Radwa Omar, Karen Hande & Natasha McClure
At a rural Appalachian health clinic in Kentucky, 20% of patients under 18 years were not up to date with the CDC-recommended immunization schedule. Reasons parents or caregivers chose to delay or refuse their child’s immunizations were explored using the Caregiver Vaccination Attitude Scale. High levels of trust in the healthcare provider and self-reported vaccine knowledge highlight opportunities for rural healthcare providers to apply evidence-based communication strategies to address vaccine hesitancy and promote the safety...

Assessing the Intention, Attitudes, and Social Influences on COVID-19 Preventive Behaviors Among Non-rural Black and Rural Appalachian White Populations: A Faith-Based Community Study

Maria L. Gomez, Tofial Azam, Jean Edward, Hannah Bowman & Lovoria B. Williams
Introduction: The COVID-19 pandemic has had detrimental impacts in non-rural Black and rural Appalachian populations.

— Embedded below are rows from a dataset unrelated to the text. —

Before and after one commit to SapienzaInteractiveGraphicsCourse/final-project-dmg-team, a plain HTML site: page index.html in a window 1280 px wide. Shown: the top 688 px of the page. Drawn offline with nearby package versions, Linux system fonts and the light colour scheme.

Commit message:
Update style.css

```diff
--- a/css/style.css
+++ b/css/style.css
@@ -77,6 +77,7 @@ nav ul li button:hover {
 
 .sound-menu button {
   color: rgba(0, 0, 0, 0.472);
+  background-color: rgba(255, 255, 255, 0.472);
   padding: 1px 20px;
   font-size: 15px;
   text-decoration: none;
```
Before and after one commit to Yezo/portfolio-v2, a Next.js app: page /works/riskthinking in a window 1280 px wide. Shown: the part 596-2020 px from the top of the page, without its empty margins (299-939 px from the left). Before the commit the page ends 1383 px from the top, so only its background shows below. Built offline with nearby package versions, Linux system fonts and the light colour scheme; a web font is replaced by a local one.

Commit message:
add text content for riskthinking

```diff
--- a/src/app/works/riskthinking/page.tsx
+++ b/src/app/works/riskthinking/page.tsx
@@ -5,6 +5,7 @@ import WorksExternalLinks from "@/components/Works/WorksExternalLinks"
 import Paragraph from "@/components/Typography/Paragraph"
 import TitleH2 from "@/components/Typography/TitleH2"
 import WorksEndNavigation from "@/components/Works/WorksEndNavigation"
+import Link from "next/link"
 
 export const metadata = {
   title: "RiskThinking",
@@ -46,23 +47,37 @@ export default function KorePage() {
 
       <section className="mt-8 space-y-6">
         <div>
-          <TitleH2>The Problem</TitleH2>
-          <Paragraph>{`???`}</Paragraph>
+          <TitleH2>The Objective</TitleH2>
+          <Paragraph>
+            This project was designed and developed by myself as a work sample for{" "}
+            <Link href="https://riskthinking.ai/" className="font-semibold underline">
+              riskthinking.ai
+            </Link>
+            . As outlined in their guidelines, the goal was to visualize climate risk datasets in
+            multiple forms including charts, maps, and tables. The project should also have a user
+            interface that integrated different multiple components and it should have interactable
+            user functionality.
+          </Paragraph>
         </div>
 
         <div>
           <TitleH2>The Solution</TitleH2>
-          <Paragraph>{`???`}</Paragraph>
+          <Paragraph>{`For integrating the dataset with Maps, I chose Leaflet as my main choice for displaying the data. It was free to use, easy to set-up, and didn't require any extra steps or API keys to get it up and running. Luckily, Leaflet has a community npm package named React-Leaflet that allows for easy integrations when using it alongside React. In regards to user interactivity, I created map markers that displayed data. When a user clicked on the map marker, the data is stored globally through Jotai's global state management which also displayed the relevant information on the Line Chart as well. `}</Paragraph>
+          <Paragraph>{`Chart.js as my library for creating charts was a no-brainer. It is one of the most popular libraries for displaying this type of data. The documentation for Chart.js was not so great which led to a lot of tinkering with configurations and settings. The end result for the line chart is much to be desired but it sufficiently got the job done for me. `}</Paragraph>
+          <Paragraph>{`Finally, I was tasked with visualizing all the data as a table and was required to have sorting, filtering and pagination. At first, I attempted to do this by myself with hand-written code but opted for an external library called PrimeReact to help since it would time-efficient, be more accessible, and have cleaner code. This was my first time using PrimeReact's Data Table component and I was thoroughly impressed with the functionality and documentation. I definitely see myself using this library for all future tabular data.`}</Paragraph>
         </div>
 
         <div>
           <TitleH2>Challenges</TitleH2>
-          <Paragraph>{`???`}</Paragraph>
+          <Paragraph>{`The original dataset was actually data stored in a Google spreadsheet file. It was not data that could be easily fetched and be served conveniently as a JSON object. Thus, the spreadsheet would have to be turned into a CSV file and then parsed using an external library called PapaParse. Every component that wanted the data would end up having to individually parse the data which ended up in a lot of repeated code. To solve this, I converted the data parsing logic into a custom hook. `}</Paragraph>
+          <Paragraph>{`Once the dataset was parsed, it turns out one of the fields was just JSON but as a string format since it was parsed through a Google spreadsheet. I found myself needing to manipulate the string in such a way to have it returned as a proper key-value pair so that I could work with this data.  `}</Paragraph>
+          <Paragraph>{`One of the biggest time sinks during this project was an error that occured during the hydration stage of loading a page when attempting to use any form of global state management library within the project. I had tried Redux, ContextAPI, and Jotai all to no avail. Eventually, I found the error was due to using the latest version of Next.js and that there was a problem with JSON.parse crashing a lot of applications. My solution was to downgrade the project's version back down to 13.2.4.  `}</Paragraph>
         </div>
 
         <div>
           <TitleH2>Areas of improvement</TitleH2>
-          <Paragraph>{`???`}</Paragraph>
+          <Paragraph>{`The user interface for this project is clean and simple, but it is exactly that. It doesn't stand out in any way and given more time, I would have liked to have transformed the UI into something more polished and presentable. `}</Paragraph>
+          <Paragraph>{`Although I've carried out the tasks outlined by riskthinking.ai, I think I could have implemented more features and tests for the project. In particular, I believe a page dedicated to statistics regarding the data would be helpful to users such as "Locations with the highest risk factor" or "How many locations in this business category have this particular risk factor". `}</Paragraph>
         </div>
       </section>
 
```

Yet despite the pandemic’s magnitude, there is a scarcity of research exploring potential influences of attitudes and social influences within these populations on their adherence to COVID-19 public health preventive behaviors. Purpose: This study examines the intention, attitudes, and social influences to adhere to COVID-19 preventive behaviors among non-rural Black and rural Appalachian congregants in Kentucky by integrating the Theory...

COVID-19 Pandemic Impact on Essential Public Health Services and Online Health Communication—Appalachian Kentucky, March–December 2020

Margaret A. Riggs, Kenny Ortiz-Jurado & Keith Klein
Introduction: The COVID-19 pandemic posed many challenges for local health departments (LHDs). This study examines how stay-at-home orders impacted the provision of essential public health services and subsequent increased use of online health communication by LHDs for rural populations in Appalachian Kentucky during the first year of the COVID-19 pandemic. Methods: A survey to gather information about provision of essential public health services was administered to five LHDs representing 13 counties between June 2020 and...

A CFD-based scaling analysis on liquid and paint droplets moving through a weak concurrent airflow stream

Masoud Arabghahestani, Nelson Akafuah, Tianxiang Li & Kozo Saito
We conducted volume of fluids (VOF) multiphase model numerical simulations to obtain the interaction among all the major governing forces identified in our previous paper. Our numerical experiments are intended to assess the droplet generation process and the jetting behavior by providing specific input conditions, offering CFD as a tool to study scaling correlations instead of physical experiments. Water droplets that can represent waterborne paints were generated by piezo-generated sinusoidal waveforms at the inlet of...

Registration Year

  • 2022
    16

Resource Types

  • Journal Article
    16

Affiliations

  • University of Kentucky
    7
  • East Tennessee State University
    3
  • Centers for Disease Control and Prevention
    2
  • Wabash College
    1
  • University of California, San Diego
    1
  • University of Tennessee at Knoxville
    1
  • West Virginia State Department of Health and Human Resources
    1
  • University of Pikeville
    1
  • Vanderbilt University
    1
  • University of Arizona
    1